Baltimore Ravens quarterback Lamar Jackson is facing a copyright lawsuit filed Thursday in federal court in Florida by a photographer who alleges unauthorized use of photos he took during Jackson’s college career at the University of Louisville.
Photographer Richard H. Barnes Jr. alleges that Jackson, “or someone acting at his direction,” sold merchandise including apparel, backpacks, smartphone accessories, kitchen accessories, and/or other merchandise that include one of Barnes’ photos depicting Jackson “through at least” Apparel.com.

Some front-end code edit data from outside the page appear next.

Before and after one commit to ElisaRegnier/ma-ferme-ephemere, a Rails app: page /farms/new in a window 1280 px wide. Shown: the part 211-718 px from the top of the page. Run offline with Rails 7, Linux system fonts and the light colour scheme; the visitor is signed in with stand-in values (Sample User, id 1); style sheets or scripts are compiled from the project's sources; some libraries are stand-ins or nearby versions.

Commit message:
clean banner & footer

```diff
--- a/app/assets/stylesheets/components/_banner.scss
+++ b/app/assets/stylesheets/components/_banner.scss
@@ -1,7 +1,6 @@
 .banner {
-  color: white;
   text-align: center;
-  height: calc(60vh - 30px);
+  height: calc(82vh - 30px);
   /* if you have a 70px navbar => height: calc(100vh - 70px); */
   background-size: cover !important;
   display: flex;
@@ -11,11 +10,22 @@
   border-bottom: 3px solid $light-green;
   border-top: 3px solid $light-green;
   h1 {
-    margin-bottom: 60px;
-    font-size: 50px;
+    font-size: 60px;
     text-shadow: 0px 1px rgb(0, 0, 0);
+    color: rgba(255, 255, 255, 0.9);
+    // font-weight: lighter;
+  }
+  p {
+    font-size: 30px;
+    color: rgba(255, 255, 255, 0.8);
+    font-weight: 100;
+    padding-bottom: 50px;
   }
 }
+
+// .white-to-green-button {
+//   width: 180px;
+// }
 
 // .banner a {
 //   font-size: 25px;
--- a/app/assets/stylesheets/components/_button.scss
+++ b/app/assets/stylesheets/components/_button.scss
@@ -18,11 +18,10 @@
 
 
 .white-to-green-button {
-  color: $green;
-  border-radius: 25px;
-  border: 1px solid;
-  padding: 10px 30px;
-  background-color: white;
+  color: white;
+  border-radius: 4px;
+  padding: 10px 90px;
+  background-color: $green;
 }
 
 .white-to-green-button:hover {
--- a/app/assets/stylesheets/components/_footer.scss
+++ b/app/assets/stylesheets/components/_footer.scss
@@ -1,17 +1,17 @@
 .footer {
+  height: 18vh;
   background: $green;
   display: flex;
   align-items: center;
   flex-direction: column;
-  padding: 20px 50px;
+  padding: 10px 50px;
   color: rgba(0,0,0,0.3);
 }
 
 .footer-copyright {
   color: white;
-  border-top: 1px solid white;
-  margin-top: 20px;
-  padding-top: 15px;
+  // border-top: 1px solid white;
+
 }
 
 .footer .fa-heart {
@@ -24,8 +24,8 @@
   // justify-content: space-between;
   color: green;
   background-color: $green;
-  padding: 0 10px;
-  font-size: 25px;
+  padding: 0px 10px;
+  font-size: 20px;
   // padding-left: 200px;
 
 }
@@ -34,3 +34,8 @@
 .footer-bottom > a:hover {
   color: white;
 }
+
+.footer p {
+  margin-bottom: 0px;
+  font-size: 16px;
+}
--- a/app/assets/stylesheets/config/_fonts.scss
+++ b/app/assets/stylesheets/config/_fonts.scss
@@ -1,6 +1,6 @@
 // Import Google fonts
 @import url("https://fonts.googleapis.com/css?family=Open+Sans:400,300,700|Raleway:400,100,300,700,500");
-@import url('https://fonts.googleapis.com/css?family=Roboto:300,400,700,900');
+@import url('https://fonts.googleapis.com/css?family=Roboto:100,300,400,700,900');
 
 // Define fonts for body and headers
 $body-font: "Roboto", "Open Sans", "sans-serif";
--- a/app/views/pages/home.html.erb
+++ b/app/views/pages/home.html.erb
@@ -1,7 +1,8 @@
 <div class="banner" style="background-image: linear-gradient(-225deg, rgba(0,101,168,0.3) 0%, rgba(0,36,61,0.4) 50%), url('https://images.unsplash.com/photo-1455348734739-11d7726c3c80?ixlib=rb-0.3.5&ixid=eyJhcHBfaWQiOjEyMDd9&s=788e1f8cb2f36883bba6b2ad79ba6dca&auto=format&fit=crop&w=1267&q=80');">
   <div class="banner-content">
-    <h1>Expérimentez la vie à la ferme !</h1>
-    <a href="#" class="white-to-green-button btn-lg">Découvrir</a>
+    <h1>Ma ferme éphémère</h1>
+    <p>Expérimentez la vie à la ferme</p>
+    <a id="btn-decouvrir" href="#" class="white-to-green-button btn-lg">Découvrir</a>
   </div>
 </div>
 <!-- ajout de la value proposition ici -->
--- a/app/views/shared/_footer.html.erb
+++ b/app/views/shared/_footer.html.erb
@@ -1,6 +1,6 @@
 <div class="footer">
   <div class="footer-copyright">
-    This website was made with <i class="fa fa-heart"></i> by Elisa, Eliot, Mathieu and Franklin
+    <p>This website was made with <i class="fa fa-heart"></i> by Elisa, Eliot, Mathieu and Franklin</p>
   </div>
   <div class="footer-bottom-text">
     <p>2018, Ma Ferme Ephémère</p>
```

The complaint also alleges that Jackson retained co-defendant Ronald Dupont, owner of Stacks Jewelry in Miami, to create a “sculptural version” of one of the photos and that Stacks Jewelry then posted photos of the unauthorized jewelry on its Instagram page.
Barnes also asserts that Jackson has posted his photos without authorization on Instagram, Twitter, and Facebook, and that a YouTube video shows Jackson “wearing a clothing article displaying and using an unauthorized derivative work that displays and uses” one of Barnes’ photos.
The five photos at issue were taken on Sept. 9, 2016, during a game between the University of Louisville and Syracuse University, according to the complaint filed in the U.S. District Court for the Southern District of Florida.
Jackson won the Heisman Trophy in 2016 and was named All-American in his sophomore year. The Ravens selected him in the 2018 draft, and he took over as quarterback that year after Joe Flacco was injured. He was named unanimous NFL MVP in 2019, the year in which he broke the record for the most rushing yards in a season by a quarterback.
Causes of Action: Copyright Act, Racketeer Influenced and Corrupt Organizations Act.
Relief: Damages, attorneys’ fees, and costs.
Response: Neither Jackson nor Dupont responded to requests for comment.
Attorneys: Jacobson Law PA represents Barnes.
The case is Barnes v. Jackson, S.D. Fla., No. 21-cv-80722, 4/15/21.